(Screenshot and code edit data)
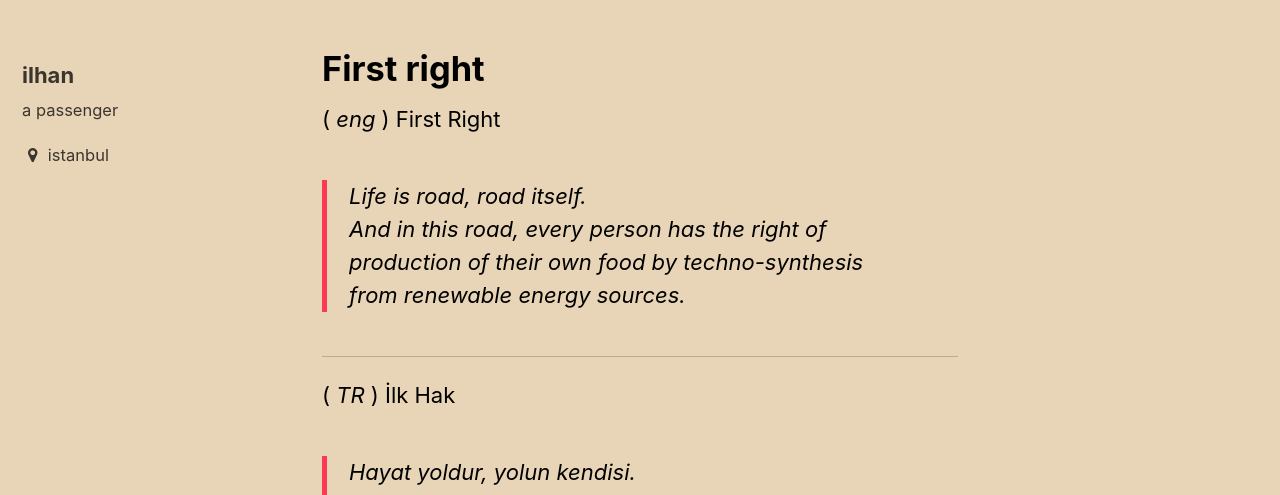
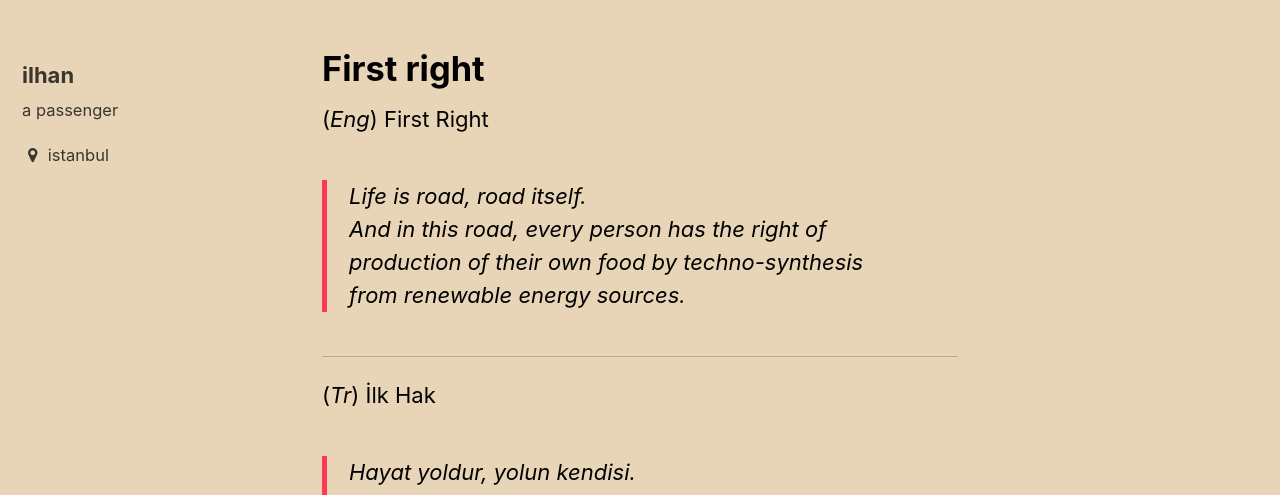
Before and after one commit to ilhangoren/ilhangoren.github.io, a Jekyll site: the page built from _posts/2018-2-08-First Right.md, in a window 1280 px wide and 900 px high. Shown: the part 150-645 px from the top of the window. Built offline with Jekyll 4.4.1, drawn with Linux system fonts in a browser that asks for light colours.

```diff
--- a/_posts/2018-2-08-First Right.md
+++ b/_posts/2018-2-08-First Right.md
@@ -4,11 +4,11 @@ categories:
   - Jekyll
 layout: single
 ---
-( *eng* ) First Right
+(*Eng*) First Right
 >Life is road, road itself.
 And in this road, every person has the right of production of their own food by techno-synthesis from renewable energy sources.<br>
 
 ---
-( *TR* ) İlk Hak
+(*Tr*) İlk Hak
 >Hayat yoldur, yolun kendisi.
 Ve bu yolda her insanın yenilenebilir enerji kaynaklarından teknosentez ile kendi besinini üretme hakkı vardır.
```
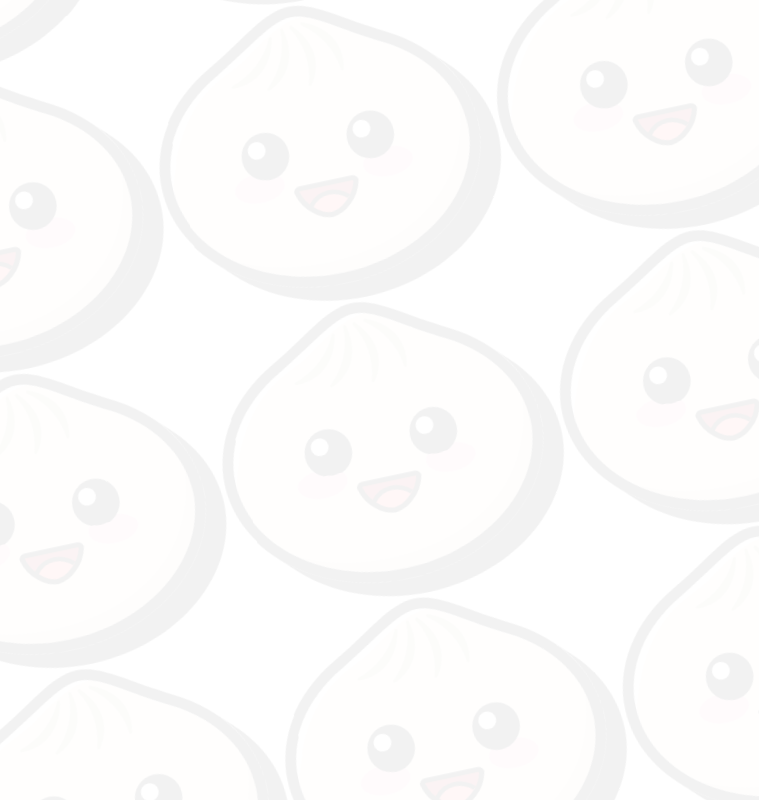
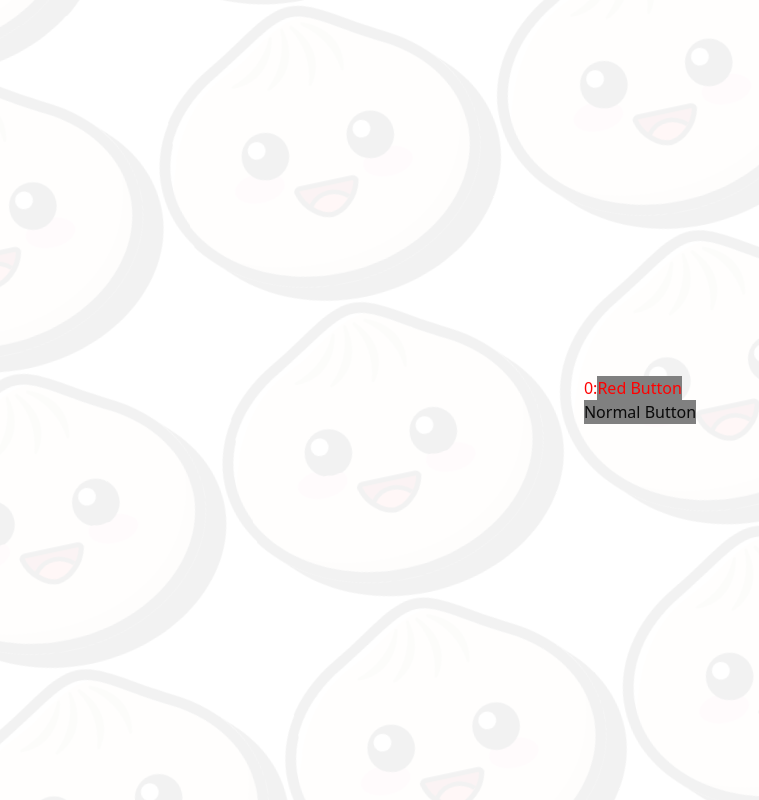
Before and after one commit to SoyTiyi/react-curse, a React (Vite) app: page / in a window 1280 px wide. Shown: the whole page, without its empty margins (0-759 px from the left). Built offline with nearby package versions, Linux system fonts and the light colour scheme.

Commit message:
use context on button

```diff
--- a/src/App.tsx
+++ b/src/App.tsx
@@ -1,21 +1,32 @@
 import "./index.css";
-import { Button } from "./components/Button/Button";
-import { createContext } from "react";
-import { useState } from "react";
-
-export const ProjectContext = createContext({});
+import { GlobalContextProvider } from "./context/global.context";
+import { Button, RedButton } from "./components";
 
 export function App() {
-  const [projectContextValue, setProjectContextValue] = useState(false);
+  const submit = () => {
+    console.log("Button clicked");
+  };
+
+  const handleClick = () => {
+    console.log("Uy you click me!");
+  };
+
+  const helloAlert = () => {
+    alert("Hello from App component!");
+  };
 
   return (
-    <ProjectContext.Provider
-      value={{ projectContextValue, setProjectContextValue }}
-    >
-      {
-        //<CustomForm />\
-      }
-    </ProjectContext.Provider>
+    <GlobalContextProvider>
+      <RedButton>
+        <Button parentMethod={helloAlert}>
+          Red Button
+        </Button>
+      </RedButton>
+
+      <Button parentMethod={handleClick}>
+        Normal Button
+      </Button>
+    </GlobalContextProvider>
   );
 }
 
--- a/src/components/Button/Button.tsx
+++ b/src/components/Button/Button.tsx
@@ -1,5 +1,6 @@
 import "./Button.css";
 import  {type ReactNode } from "react";
+import { useGlobalContext } from "../../context/global.context";
 
 interface ButtonProps {
   children: ReactNode;
@@ -11,13 +12,22 @@ interface ButtonChildrenProps {
 }
 
 export const RedButton = ( { children } : ButtonChildrenProps) => {
-  return <div className="red-button">{children}</div>;
+
+  const { value } = useGlobalContext();
+
+  return <div className="red-button">{value}:{children}</div>;
 }
 
 export function Button({ children, parentMethod }: ButtonProps) {
+  const { setValue } = useGlobalContext();
+
+  const handleClick = () => {
+    parentMethod();
+    setValue((prev) => prev + 1);
+  }
+
   return (
-    <button className="custom-button" onClick={parentMethod}>
-
+    <button className="custom-button" onClick={handleClick}>
       {children}
     </button>
   );
--- a/src/context/global.context.tsx
+++ b/src/context/global.context.tsx
@@ -1,4 +1,8 @@
 import { createContext, useContext, useState, type ReactNode } from "react";
+
+//Si yo tengo que compartir informacion entre componentes que no son
+//padre hijo sino hermanos debo de usar el contexto
+//En el caso donde sean padre hijo deberiamos de usar Composition Pattern
 
 interface GlobalContextType {
   value: number;
@@ -16,7 +20,7 @@ interface GlobalProviderProps {
   children: ReactNode;
 }
 
-export const GlobalProvider = ({ children }: GlobalProviderProps) => {
+export const GlobalContextProvider = ({ children }: GlobalProviderProps) => {
   const [value, setValue] = useState<number>(EmptyGlobalState);
 
   return (
@@ -31,8 +35,8 @@ export const GlobalProvider = ({ children }: GlobalProviderProps) => {
 export const useGlobalContext = () => {
     const context = useContext(GlobalContext);
 
-    if (context.value === 0) {
-        throw new Error("useGlobalContext must be used within a GlobalProvider");
+    if (!context.value && context.value !== 0) {
+        throw new Error("useGlobalContext must be used within a GlobalContextProvider");
     }
 
     return context;
```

◆ **TASK TO COMPLETE**: Give back every record exactly, dropping its pictures.

◆ **TASK RESULT**:
Before and after one commit to ilhangoren/ilhangoren.github.io, a Jekyll site: the page built from _posts/2018-2-08-First Right.md, in a window 1280 px wide and 900 px high. Shown: the part 150-645 px from the top of the window. Built offline with Jekyll 4.4.1, drawn with Linux system fonts in a browser that asks for light colours.

```diff
--- a/_posts/2018-2-08-First Right.md
+++ b/_posts/2018-2-08-First Right.md
@@ -4,11 +4,11 @@ categories:
   - Jekyll
 layout: single
 ---
-( *eng* ) First Right
+(*Eng*) First Right
 >Life is road, road itself.
 And in this road, every person has the right of production of their own food by techno-synthesis from renewable energy sources.<br>
 
 ---
-( *TR* ) İlk Hak
+(*Tr*) İlk Hak
 >Hayat yoldur, yolun kendisi.
 Ve bu yolda her insanın yenilenebilir enerji kaynaklarından teknosentez ile kendi besinini üretme hakkı vardır.
```
Before and after one commit to SoyTiyi/react-curse, a React (Vite) app: page / in a window 1280 px wide. Shown: the whole page, without its empty margins (0-759 px from the left). Built offline with nearby package versions, Linux system fonts and the light colour scheme.

Commit message:
use context on button

```diff
--- a/src/App.tsx
+++ b/src/App.tsx
@@ -1,21 +1,32 @@
 import "./index.css";
-import { Button } from "./components/Button/Button";
-import { createContext } from "react";
-import { useState } from "react";
-
-export const ProjectContext = createContext({});
+import { GlobalContextProvider } from "./context/global.context";
+import { Button, RedButton } from "./components";
 
 export function App() {
-  const [projectContextValue, setProjectContextValue] = useState(false);
+  const submit = () => {
+    console.log("Button clicked");
+  };
+
+  const handleClick = () => {
+    console.log("Uy you click me!");
+  };
+
+  const helloAlert = () => {
+    alert("Hello from App component!");
+  };
 
   return (
-    <ProjectContext.Provider
-      value={{ projectContextValue, setProjectContextValue }}
-    >
-      {
-        //<CustomForm />\
-      }
-    </ProjectContext.Provider>
+    <GlobalContextProvider>
+      <RedButton>
+        <Button parentMethod={helloAlert}>
+          Red Button
+        </Button>
+      </RedButton>
+
+      <Button parentMethod={handleClick}>
+        Normal Button
+      </Button>
+    </GlobalContextProvider>
   );
 }
 
--- a/src/components/Button/Button.tsx
+++ b/src/components/Button/Button.tsx
@@ -1,5 +1,6 @@
 import "./Button.css";
 import  {type ReactNode } from "react";
+import { useGlobalContext } from "../../context/global.context";
 
 interface ButtonProps {
   children: ReactNode;
@@ -11,13 +12,22 @@ interface ButtonChildrenProps {
 }
 
 export const RedButton = ( { children } : ButtonChildrenProps) => {
-  return <div className="red-button">{children}</div>;
+
+  const { value } = useGlobalContext();
+
+  return <div className="red-button">{value}:{children}</div>;
 }
 
 export function Button({ children, parentMethod }: ButtonProps) {
+  const { setValue } = useGlobalContext();
+
+  const handleClick = () => {
+    parentMethod();
+    setValue((prev) => prev + 1);
+  }
+
   return (
-    <button className="custom-button" onClick={parentMethod}>
-
+    <button className="custom-button" onClick={handleClick}>
       {children}
     </button>
   );
--- a/src/context/global.context.tsx
+++ b/src/context/global.context.tsx
@@ -1,4 +1,8 @@
 import { createContext, useContext, useState, type ReactNode } from "react";
+
+//Si yo tengo que compartir informacion entre componentes que no son
+//padre hijo sino hermanos debo de usar el contexto
+//En el caso donde sean padre hijo deberiamos de usar Composition Pattern
 
 interface GlobalContextType {
   value: number;
@@ -16,7 +20,7 @@ interface GlobalProviderProps {
   children: ReactNode;
 }
 
-export const GlobalProvider = ({ children }: GlobalProviderProps) => {
+export const GlobalContextProvider = ({ children }: GlobalProviderProps) => {
   const [value, setValue] = useState<number>(EmptyGlobalState);
 
   return (
@@ -31,8 +35,8 @@ export const GlobalProvider = ({ children }: GlobalProviderProps) => {
 export const useGlobalContext = () => {
     const context = useContext(GlobalContext);
 
-    if (context.value === 0) {
-        throw new Error("useGlobalContext must be used within a GlobalProvider");
+    if (!context.value && context.value !== 0) {
+        throw new Error("useGlobalContext must be used within a GlobalContextProvider");
     }
 
     return context;
```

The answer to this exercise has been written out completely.